FEPA explicitly confers extraterritorial federal jurisdiction, making it a complementary counterpart to the Foreign Corrupt Practices Act (FCPA) — the 1977 law that makes it unlawful for domestic concerns or issuers to corruptly make payments to foreign government officials to obtain or retain business or attempt to receive an improper advantage.
What does this change?
The provisions of FEPA had been long sought by anti-corruption advocates. Although the United States has been at the forefront of anti-corruption enforcement for many years, the FCPA was somewhat unique in that the FCPA provides for the prosecution of active bribery (allowing for enforcement against the payor), but not passive bribery (by not including the payee). U.S. prosecutors have historically relied on other laws, such as anti-money laundering, wire fraud, and the Travel Act, to pursue non-U.S. officials. The passage of the FEPA fills in that gap and adds teeth to anti-bribery measures as envisaged by proponents of the FCPA.
What this means is that the onus of anti-corruption compliance no longer lies solely on businesses. Instead, the FEPA now adds a new layer of pressure on foreign officials in a more meaningful way.
Following the Department of Justice’s announcements in late 2023 that the Department is ramping up its international enforcement efforts and strengthening global partnerships with other countries’ law enforcement agencies, the passage of the FEPA solidifies the DOJ’s commitment to cracking down on foreign bribery as it relates to payors and payees.
Other effects of the FEPA
The FEPA expands the scope of foreign officials. It is not limited to the somewhat narrow definition under the FCPA that has produced several appellate decisions, but instead includes formal and informal employees or agents of foreign officials, including those working on their behalf in an “unofficial capacity.”3
Additionally, the FEPA incentivizes companies to disclose requests or demands from foreign government officials or their agents to the DOJ. This development is intended to change the playing field for disclosing companies and potential cooperators in bribery cases.
Finally, by amending section 201 rather than the FCPA, FEPA incorporates section 201’s caselaw. By expressly stating that FEPA offenses are subject to extraterritorial federal jurisdiction, FEPA aims to rebut the presumption against extraterritorial application of federal law that has been used successfully by some FCPA defendants.
The FCPA and FEPA will likely be enforced in tandem, though independent prosecutions are possible. Companies that proactively implement, revise, and train employees on anti-bribery and anti-corruption policies will remain best positioned to respond to potential pressures by government officials, or law enforcement inquiries.
If your organization would like to learn more about how to navigate these developments, we encourage you to reach out to one of our many experienced lawyers in your jurisdiction who can help you evaluate the options tailored to your organization’s needs.

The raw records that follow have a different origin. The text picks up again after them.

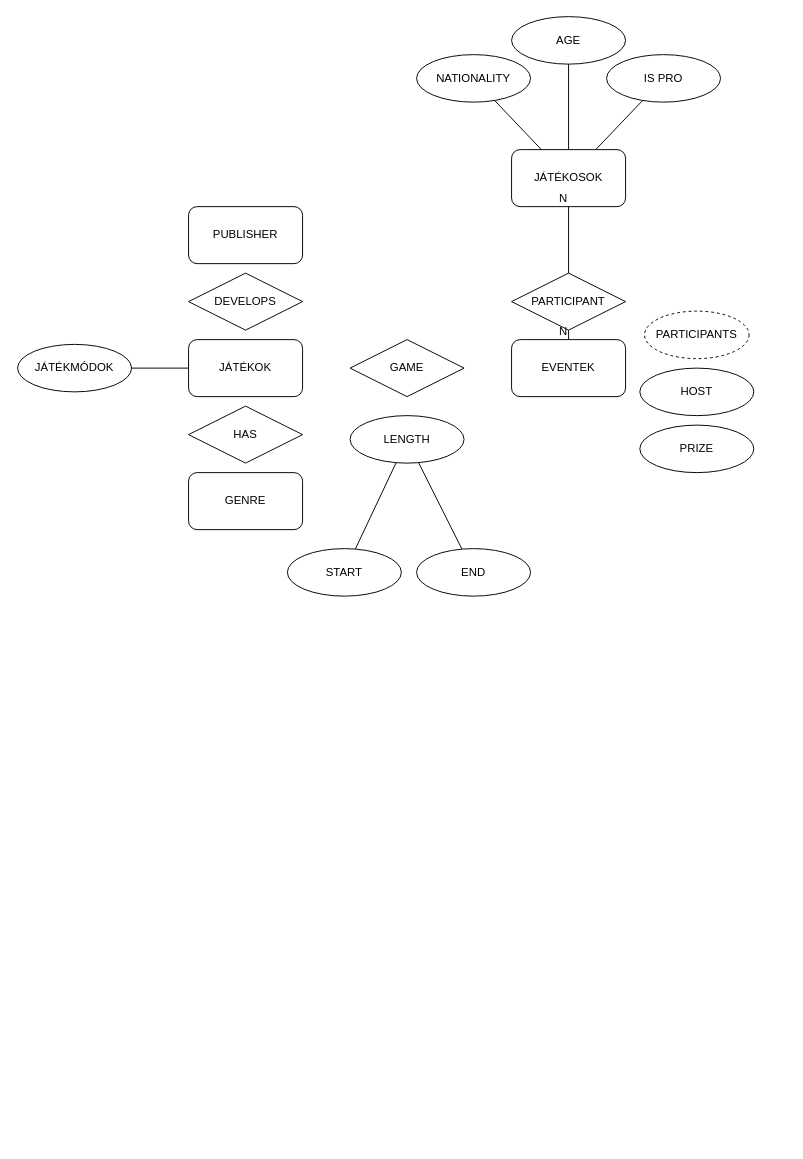
Earlier version of the draw.io diagram Wireframe/DATABASE_WIREFRAME.drawio (Travis-Scooter/eSportHub). Source tidied: cells renumbered, new cells numbered last; positions are measured from the earlier drawing's top-left corner, leaving out a move shared by most shapes. Both pictures are drawn from the tidied source at 95%, with x=0, y=0 at pixel (17, 16).
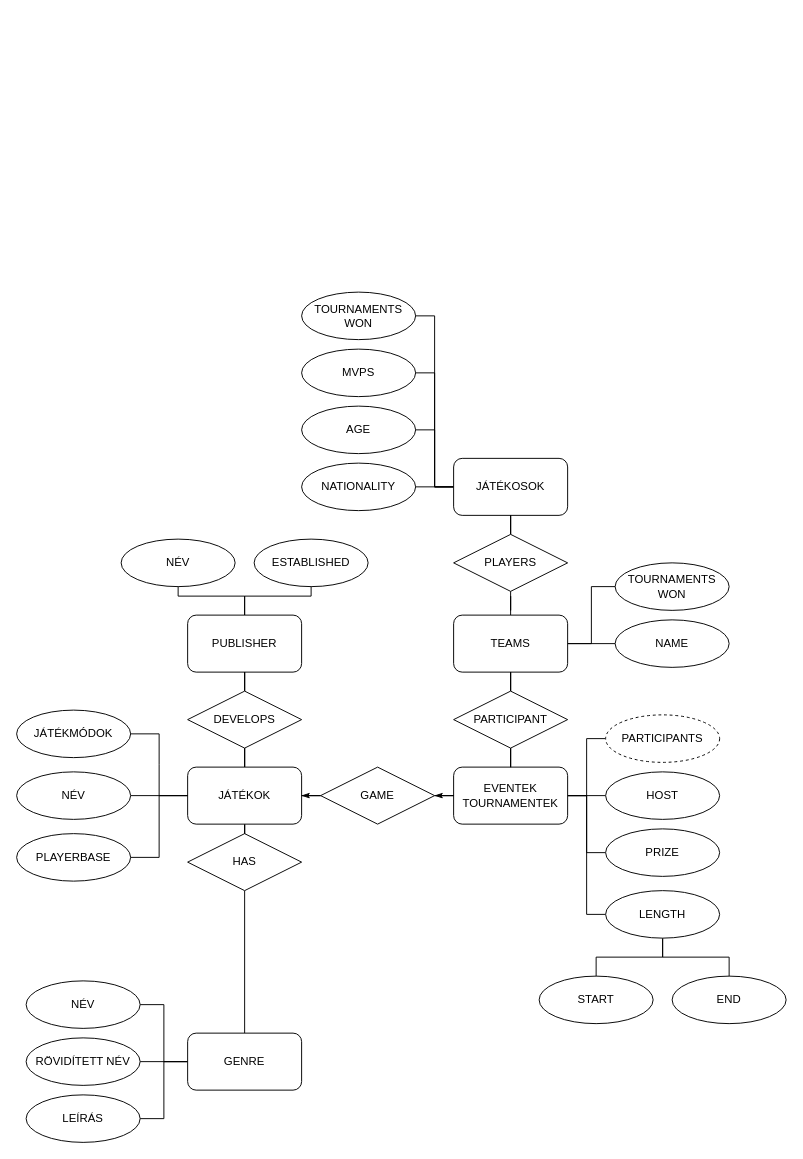
After the change.

Commit message:
finished database wireframe

What changed in the source:
```diff
@@
+    <mxCell id="10" style="edgeStyle=orthogonalEdgeStyle;rounded=0;jettySize=auto;html=1;entryX=1;entryY=0.5;entryDx=0;entryDy=0;endArrow=none;endFill=0;" parent="1" edge="1" source="2" target="7">
+      <mxGeometry relative="1" as="geometry" />
+    </mxCell>
+    <mxCell id="11" style="edgeStyle=orthogonalEdgeStyle;rounded=0;jettySize=auto;html=1;entryX=1;entryY=0.5;entryDx=0;entryDy=0;endArrow=none;endFill=0;" parent="1" edge="1" source="2" target="8">
+      <mxGeometry relative="1" as="geometry" />
+    </mxCell>
+    <mxCell id="31" style="edgeStyle=orthogonalEdgeStyle;rounded=0;jettySize=auto;html=1;entryX=1;entryY=0.5;entryDx=0;entryDy=0;endArrow=none;endFill=0;" parent="1" edge="1" source="2" target="61">
+      <mxGeometry relative="1" as="geometry" />
+    </mxCell>
+    <mxCell id="32" style="edgeStyle=orthogonalEdgeStyle;rounded=0;jettySize=auto;html=1;entryX=1;entryY=0.5;entryDx=0;entryDy=0;endArrow=none;endFill=0;" parent="1" edge="1" source="2" target="62">
+      <mxGeometry relative="1" as="geometry" />
+    </mxCell>
     <mxCell id="2" value="JÁTÉKOSOK" style="rounded=1;whiteSpace=wrap;html=1;" parent="1" vertex="1">
-      <mxGeometry x="520" y="140" width="120" height="60" as="geometry" />
+      <mxGeometry x="459" y="465" width="120" height="60" as="geometry" />
     </mxCell>
+    <mxCell id="33" style="edgeStyle=entityRelationEdgeStyle;rounded=0;jettySize=auto;html=1;curved=0;strokeColor=default;endArrow=none;endFill=0;" parent="1" edge="1" source="3" target="53">
+      <mxGeometry relative="1" as="geometry" />
+    </mxCell>
+    <mxCell id="34" style="edgeStyle=orthogonalEdgeStyle;rounded=0;jettySize=auto;html=1;endArrow=none;endFill=0;" parent="1" edge="1" source="3" target="29">
+      <mxGeometry relative="1" as="geometry" />
+    </mxCell>
+    <mxCell id="35" style="edgeStyle=orthogonalEdgeStyle;rounded=0;jettySize=auto;html=1;entryX=0.5;entryY=1;entryDx=0;entryDy=0;endArrow=none;endFill=0;" parent="1" edge="1" source="3" target="28">
+      <mxGeometry relative="1" as="geometry" />
+    </mxCell>
     <mxCell id="3" value="JÁTÉKOK" style="rounded=1;whiteSpace=wrap;html=1;" parent="1" vertex="1">
-      <mxGeometry x="180" y="340" width="120" height="60" as="geometry" />
+      <mxGeometry x="179" y="790" width="120" height="60" as="geometry" />
     </mxCell>
-    <mxCell id="4" value="EVENTEK" style="rounded=1;whiteSpace=wrap;html=1;" parent="1" vertex="1">
-      <mxGeometry x="520" y="340" width="120" height="60" as="geometry" />
-    </mxCell>
+    <mxCell id="36" style="edgeStyle=orthogonalEdgeStyle;rounded=0;jettySize=auto;html=1;entryX=0;entryY=0.5;entryDx=0;entryDy=0;endArrow=none;endFill=0;" parent="1" edge="1" source="40" target="26">
+      <mxGeometry relative="1" as="geometry" />
+    </mxCell>
+    <mxCell id="37" style="edgeStyle=orthogonalEdgeStyle;rounded=0;jettySize=auto;html=1;entryX=0;entryY=0.5;entryDx=0;entryDy=0;endArrow=none;endFill=0;" parent="1" edge="1" source="40" target="19">
+      <mxGeometry relative="1" as="geometry" />
+    </mxCell>
+    <mxCell id="38" style="edgeStyle=orthogonalEdgeStyle;rounded=0;jettySize=auto;html=1;entryX=0;entryY=0.5;entryDx=0;entryDy=0;endArrow=none;endFill=0;" parent="1" edge="1" source="40" target="18">
+      <mxGeometry relative="1" as="geometry" />
+    </mxCell>
+    <mxCell id="39" style="edgeStyle=orthogonalEdgeStyle;rounded=0;jettySize=auto;html=1;entryX=0;entryY=0.5;entryDx=0;entryDy=0;endArrow=none;endFill=0;" parent="1" edge="1" source="40" target="15">
+      <mxGeometry relative="1" as="geometry" />
+    </mxCell>
+    <mxCell id="40" value="EVENTEK&lt;br&gt;TOURNAMENTEK" style="rounded=1;whiteSpace=wrap;html=1;" parent="1" vertex="1">
+      <mxGeometry x="459" y="790" width="120" height="60" as="geometry" />
+    </mxCell>
     <mxCell id="5" value="JÁTÉKMÓDO&lt;span style=&quot;background-color: transparent; color: light-dark(rgb(0, 0, 0), rgb(255, 255, 255));&quot;&gt;K&lt;/span&gt;" style="ellipse;whiteSpace=wrap;html=1;" parent="1" vertex="1">
-      <mxGeometry y="345" width="120" height="50" as="geometry" />
+      <mxGeometry x="-1" y="730" width="120" height="50" as="geometry" />
     </mxCell>
@@
     <mxCell id="7" value="NATIONALITY" style="ellipse;whiteSpace=wrap;html=1;" parent="1" vertex="1">
-      <mxGeometry x="420" y="40" width="120" height="50" as="geometry" />
+      <mxGeometry x="299" y="470" width="120" height="50" as="geometry" />
     </mxCell>
     <mxCell id="8" value="AGE" style="ellipse;whiteSpace=wrap;html=1;" parent="1" vertex="1">
-      <mxGeometry x="520" width="120" height="50" as="geometry" />
+      <mxGeometry x="299" y="410" width="120" height="50" as="geometry" />
     </mxCell>
-    <mxCell id="9" value="IS PRO" style="ellipse;whiteSpace=wrap;html=1;" parent="1" vertex="1">
-      <mxGeometry x="620" y="40" width="120" height="50" as="geometry" />
-    </mxCell>
-    <mxCell id="10" style="endArrow=none;html=1;rounded=0;" parent="1" edge="1" source="2" target="7">
-      <mxGeometry relative="1" as="geometry" />
-    </mxCell>
-    <mxCell id="11" style="endArrow=none;html=1;rounded=0;" parent="1" edge="1" source="2" target="8">
-      <mxGeometry relative="1" as="geometry" />
-    </mxCell>
-    <mxCell id="12" style="endArrow=none;html=1;rounded=0;" parent="1" edge="1" source="9" target="2">
-      <mxGeometry relative="1" as="geometry" />
-    </mxCell>
+    <mxCell id="41" value="TOURNAMENTS WON" style="ellipse;whiteSpace=wrap;html=1;" parent="1" vertex="1">
+      <mxGeometry x="629" y="575" width="120" height="50" as="geometry" />
+    </mxCell>
     <mxCell id="13" value="START" style="ellipse;whiteSpace=wrap;html=1;" parent="1" vertex="1">
-      <mxGeometry x="284" y="560" width="120" height="50" as="geometry" />
+      <mxGeometry x="549" y="1010" width="120" height="50" as="geometry" />
     </mxCell>
     <mxCell id="14" value="END" style="ellipse;whiteSpace=wrap;html=1;" parent="1" vertex="1">
-      <mxGeometry x="420" y="560" width="120" height="50" as="geometry" />
+      <mxGeometry x="689" y="1010" width="120" height="50" as="geometry" />
     </mxCell>
-    <mxCell id="15" value="LENGTH" style="ellipse;whiteSpace=wrap;html=1;" parent="1" vertex="1">
-      <mxGeometry x="350" y="420" width="120" height="50" as="geometry" />
-    </mxCell>
-    <mxCell id="16" style="endArrow=none;html=1;rounded=0;" parent="1" edge="1" source="15" target="13">
+    <mxCell id="16" style="edgeStyle=orthogonalEdgeStyle;rounded=0;jettySize=auto;html=1;entryX=0.5;entryY=0;entryDx=0;entryDy=0;endArrow=none;endFill=0;" parent="1" edge="1" source="15" target="13">
       <mxGeometry relative="1" as="geometry" />
     </mxCell>
-    <mxCell id="17" style="endArrow=none;html=1;rounded=0;" parent="1" edge="1" source="15" target="14">
+    <mxCell id="17" style="edgeStyle=orthogonalEdgeStyle;rounded=0;jettySize=auto;html=1;entryX=0.5;entryY=0;entryDx=0;entryDy=0;endArrow=none;endFill=0;" parent="1" edge="1" source="15" target="14">
       <mxGeometry relative="1" as="geometry" />
     </mxCell>
+    <mxCell id="15" value="LENGTH" style="ellipse;whiteSpace=wrap;html=1;" parent="1" vertex="1">
+      <mxGeometry x="619" y="920" width="120" height="50" as="geometry" />
+    </mxCell>
     <mxCell id="18" value="HOST" style="ellipse;whiteSpace=wrap;html=1;" parent="1" vertex="1">
-      <mxGeometry x="655" y="370" width="120" height="50" as="geometry" />
+      <mxGeometry x="619" y="795" width="120" height="50" as="geometry" />
     </mxCell>
     <mxCell id="19" value="PRIZE" style="ellipse;whiteSpace=wrap;html=1;" parent="1" vertex="1">
-      <mxGeometry x="655" y="430" width="120" height="50" as="geometry" />
+      <mxGeometry x="619" y="855" width="120" height="50" as="geometry" />
     </mxCell>
+    <mxCell id="42" style="edgeStyle=orthogonalEdgeStyle;rounded=0;jettySize=auto;html=1;entryX=0.5;entryY=0;entryDx=0;entryDy=0;endArrow=none;endFill=0;" parent="1" edge="1" source="20" target="40">
+      <mxGeometry relative="1" as="geometry" />
+    </mxCell>
+    <mxCell id="43" style="edgeStyle=orthogonalEdgeStyle;rounded=0;jettySize=auto;html=1;entryX=0.5;entryY=1;entryDx=0;entryDy=0;endArrow=none;endFill=0;" parent="1" edge="1" source="20" target="68">
+      <mxGeometry relative="1" as="geometry" />
+    </mxCell>
     <mxCell id="20" value="PARTICIPANT" style="shape=rhombus;perimeter=rhombusPerimeter;whiteSpace=wrap;html=1;align=center;" parent="1" vertex="1">
-      <mxGeometry x="520" y="270" width="120" height="60" as="geometry" />
+      <mxGeometry x="459" y="710" width="120" height="60" as="geometry" />
     </mxCell>
-    <mxCell id="21" style="endArrow=none;html=1;rounded=0;entryX=0.5;entryY=0;entryDx=0;entryDy=0;exitX=0.5;exitY=1;exitDx=0;exitDy=0;" parent="1" edge="1" source="20" target="4">
-      <mxGeometry relative="1" as="geometry" />
-    </mxCell>
-    <mxCell id="22" value="N" style="html=1;whiteSpace=wrap;align=right;verticalAlign=bottom;" parent="21" vertex="1">
-      <mxGeometry x="1" relative="1" as="geometry" />
-    </mxCell>
-    <mxCell id="23" style="endArrow=none;html=1;rounded=0;entryX=0.5;entryY=1;entryDx=0;entryDy=0;exitX=0.5;exitY=0;exitDx=0;exitDy=0;" parent="1" edge="1" source="20" target="2">
-      <mxGeometry relative="1" as="geometry" />
-    </mxCell>
-    <mxCell id="24" value="N" style="html=1;whiteSpace=wrap;align=right;verticalAlign=bottom;" parent="23" vertex="1">
-      <mxGeometry x="1" relative="1" as="geometry" />
-    </mxCell>
+    <mxCell id="44" style="edgeStyle=orthogonalEdgeStyle;rounded=0;jettySize=auto;html=1;entryX=1;entryY=0.5;entryDx=0;entryDy=0;endArrow=classicThin;endFill=1;startArrow=none;startFill=0;" parent="1" edge="1" source="25" target="3">
+      <mxGeometry relative="1" as="geometry" />
+    </mxCell>
+    <mxCell id="45" style="edgeStyle=orthogonalEdgeStyle;rounded=0;jettySize=auto;html=1;entryX=0;entryY=0.5;entryDx=0;entryDy=0;endArrow=none;endFill=0;startArrow=classicThin;startFill=1;" parent="1" edge="1" source="25" target="40">
+      <mxGeometry relative="1" as="geometry" />
+    </mxCell>
     <mxCell id="25" value="GAME" style="shape=rhombus;perimeter=rhombusPerimeter;whiteSpace=wrap;html=1;align=center;" parent="1" vertex="1">
-      <mxGeometry x="350" y="340" width="120" height="60" as="geometry" />
+      <mxGeometry x="319" y="790" width="120" height="60" as="geometry" />
     </mxCell>
     <mxCell id="26" value="PARTICIPANTS" style="ellipse;whiteSpace=wrap;html=1;align=center;dashed=1;" parent="1" vertex="1">
-      <mxGeometry x="660" y="310" width="110" height="50" as="geometry" />
+      <mxGeometry x="619" y="735" width="120" height="50" as="geometry" />
     </mxCell>
+    <mxCell id="46" style="edgeStyle=orthogonalEdgeStyle;rounded=0;jettySize=auto;html=1;endArrow=none;endFill=0;" parent="1" edge="1" source="27" target="56">
+      <mxGeometry relative="1" as="geometry" />
+    </mxCell>
+    <mxCell id="47" style="edgeStyle=orthogonalEdgeStyle;rounded=0;jettySize=auto;html=1;endArrow=none;endFill=0;" parent="1" edge="1" source="27" target="57">
+      <mxGeometry relative="1" as="geometry" />
+    </mxCell>
     <mxCell id="27" value="PUBLISHER" style="rounded=1;whiteSpace=wrap;html=1;" parent="1" vertex="1">
-      <mxGeometry x="180" y="200" width="120" height="60" as="geometry" />
+      <mxGeometry x="179" y="630" width="120" height="60" as="geometry" />
     </mxCell>
+    <mxCell id="48" style="edgeStyle=orthogonalEdgeStyle;rounded=0;jettySize=auto;html=1;entryX=0.5;entryY=1;entryDx=0;entryDy=0;endArrow=none;endFill=0;" parent="1" edge="1" source="28" target="27">
+      <mxGeometry relative="1" as="geometry" />
+    </mxCell>
     <mxCell id="28" value="DEVELOPS" style="shape=rhombus;perimeter=rhombusPerimeter;whiteSpace=wrap;html=1;align=center;" parent="1" vertex="1">
-      <mxGeometry x="180" y="270" width="120" height="60" as="geometry" />
+      <mxGeometry x="179" y="710" width="120" height="60" as="geometry" />
     </mxCell>
+    <mxCell id="49" style="edgeStyle=orthogonalEdgeStyle;rounded=0;jettySize=auto;html=1;endArrow=none;endFill=0;" parent="1" edge="1" source="29" target="30">
+      <mxGeometry relative="1" as="geometry" />
+    </mxCell>
     <mxCell id="29" value="HAS" style="shape=rhombus;perimeter=rhombusPerimeter;whiteSpace=wrap;html=1;align=center;" parent="1" vertex="1">
-      <mxGeometry x="180" y="410" width="120" height="60" as="geometry" />
+      <mxGeometry x="179" y="860" width="120" height="60" as="geometry" />
     </mxCell>
+    <mxCell id="50" style="edgeStyle=orthogonalEdgeStyle;rounded=0;jettySize=auto;html=1;entryX=1;entryY=0.5;entryDx=0;entryDy=0;endArrow=none;endFill=0;" parent="1" edge="1" source="30" target="58">
+      <mxGeometry relative="1" as="geometry" />
+    </mxCell>
+    <mxCell id="51" style="edgeStyle=orthogonalEdgeStyle;rounded=0;jettySize=auto;html=1;entryX=1;entryY=0.5;entryDx=0;entryDy=0;endArrow=none;endFill=0;" parent="1" edge="1" source="30" target="59">
+      <mxGeometry relative="1" as="geometry" />
+    </mxCell>
+    <mxCell id="52" style="edgeStyle=orthogonalEdgeStyle;rounded=0;jettySize=auto;html=1;entryX=1;entryY=0.5;entryDx=0;entryDy=0;endArrow=none;endFill=0;" parent="1" edge="1" source="30" target="60">
+      <mxGeometry relative="1" as="geometry" />
+    </mxCell>
     <mxCell id="30" value="GENRE" style="rounded=1;whiteSpace=wrap;html=1;" parent="1" vertex="1">
-      <mxGeometry x="180" y="480" width="120" height="60" as="geometry" />
+      <mxGeometry x="179" y="1070" width="120" height="60" as="geometry" />
     </mxCell>
+    <mxCell id="53" value="NÉV" style="ellipse;whiteSpace=wrap;html=1;rounded=1;" parent="1" vertex="1">
+      <mxGeometry x="-1" y="795" width="120" height="50" as="geometry" />
+    </mxCell>
+    <mxCell id="54" value="PLAYERBASE" style="ellipse;whiteSpace=wrap;html=1;rounded=1;" parent="1" vertex="1">
+      <mxGeometry x="-1" y="860" width="120" height="50" as="geometry" />
+    </mxCell>
+    <mxCell id="55" style="edgeStyle=entityRelationEdgeStyle;rounded=0;jettySize=auto;html=1;curved=0;endArrow=none;endFill=0;exitX=0;exitY=0.5;exitDx=0;exitDy=0;entryX=1;entryY=0.5;entryDx=0;entryDy=0;startArrow=none;startFill=0;" parent="1" edge="1" source="3" target="54">
+      <mxGeometry relative="1" as="geometry" />
+    </mxCell>
+    <mxCell id="56" value="ESTABLISHED" style="ellipse;whiteSpace=wrap;html=1;rounded=1;" parent="1" vertex="1">
+      <mxGeometry x="249" y="550" width="120" height="50" as="geometry" />
+    </mxCell>
+    <mxCell id="57" value="NÉV" style="ellipse;whiteSpace=wrap;html=1;rounded=1;" parent="1" vertex="1">
+      <mxGeometry x="109" y="550" width="120" height="50" as="geometry" />
+    </mxCell>
+    <mxCell id="58" value="NÉV" style="ellipse;whiteSpace=wrap;html=1;rounded=1;" parent="1" vertex="1">
+      <mxGeometry x="9" y="1015" width="120" height="50" as="geometry" />
+    </mxCell>
+    <mxCell id="59" value="RÖVIDÍTETT NÉV" style="ellipse;whiteSpace=wrap;html=1;rounded=1;" parent="1" vertex="1">
+      <mxGeometry x="9" y="1075" width="120" height="50" as="geometry" />
+    </mxCell>
+    <mxCell id="60" value="LEÍRÁS" style="ellipse;whiteSpace=wrap;html=1;rounded=1;" parent="1" vertex="1">
+      <mxGeometry x="9" y="1135" width="120" height="50" as="geometry" />
+    </mxCell>
+    <mxCell id="61" value="MVPS" style="ellipse;whiteSpace=wrap;html=1;" parent="1" vertex="1">
+      <mxGeometry x="299" y="350" width="120" height="50" as="geometry" />
+    </mxCell>
+    <mxCell id="62" value="TOURNAMENTS WON" style="ellipse;whiteSpace=wrap;html=1;" parent="1" vertex="1">
+      <mxGeometry x="299" y="290" width="120" height="50" as="geometry" />
+    </mxCell>
+    <mxCell id="63" style="edgeStyle=orthogonalEdgeStyle;rounded=0;jettySize=auto;html=1;entryX=0.5;entryY=1;entryDx=0;entryDy=0;endArrow=none;endFill=0;" parent="1" edge="1" source="64" target="2">
+      <mxGeometry relative="1" as="geometry" />
+    </mxCell>
+    <mxCell id="64" value="PLAYERS" style="shape=rhombus;perimeter=rhombusPerimeter;whiteSpace=wrap;html=1;align=center;" parent="1" vertex="1">
+      <mxGeometry x="459" y="545" width="120" height="60" as="geometry" />
+    </mxCell>
+    <mxCell id="65" style="edgeStyle=orthogonalEdgeStyle;rounded=0;jettySize=auto;html=1;entryX=0;entryY=0.5;entryDx=0;entryDy=0;endArrow=none;endFill=0;" parent="1" edge="1" source="68" target="69">
+      <mxGeometry relative="1" as="geometry" />
+    </mxCell>
+    <mxCell id="66" style="edgeStyle=orthogonalEdgeStyle;rounded=0;jettySize=auto;html=1;entryX=0;entryY=0.5;entryDx=0;entryDy=0;endArrow=none;endFill=0;" parent="1" edge="1" source="68" target="41">
+      <mxGeometry relative="1" as="geometry" />
+    </mxCell>
+    <mxCell id="67" style="edgeStyle=orthogonalEdgeStyle;rounded=0;jettySize=auto;html=1;entryX=0.5;entryY=1;entryDx=0;entryDy=0;endArrow=none;endFill=0;" parent="1" edge="1" source="68" target="64">
+      <mxGeometry relative="1" as="geometry" />
+    </mxCell>
+    <mxCell id="68" value="TEAMS" style="rounded=1;whiteSpace=wrap;html=1;" parent="1" vertex="1">
+      <mxGeometry x="459" y="630" width="120" height="60" as="geometry" />
+    </mxCell>
+    <mxCell id="69" value="NAME" style="ellipse;whiteSpace=wrap;html=1;" parent="1" vertex="1">
+      <mxGeometry x="629" y="635" width="120" height="50" as="geometry" />
+    </mxCell>
```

Authored by Peter Spivack, Shelita Stewart, and Carina Tenaglia.
1 18 U.S.C. § 201.
2 18 U.S.C. § 201.
3 18 U.S.C. § 201.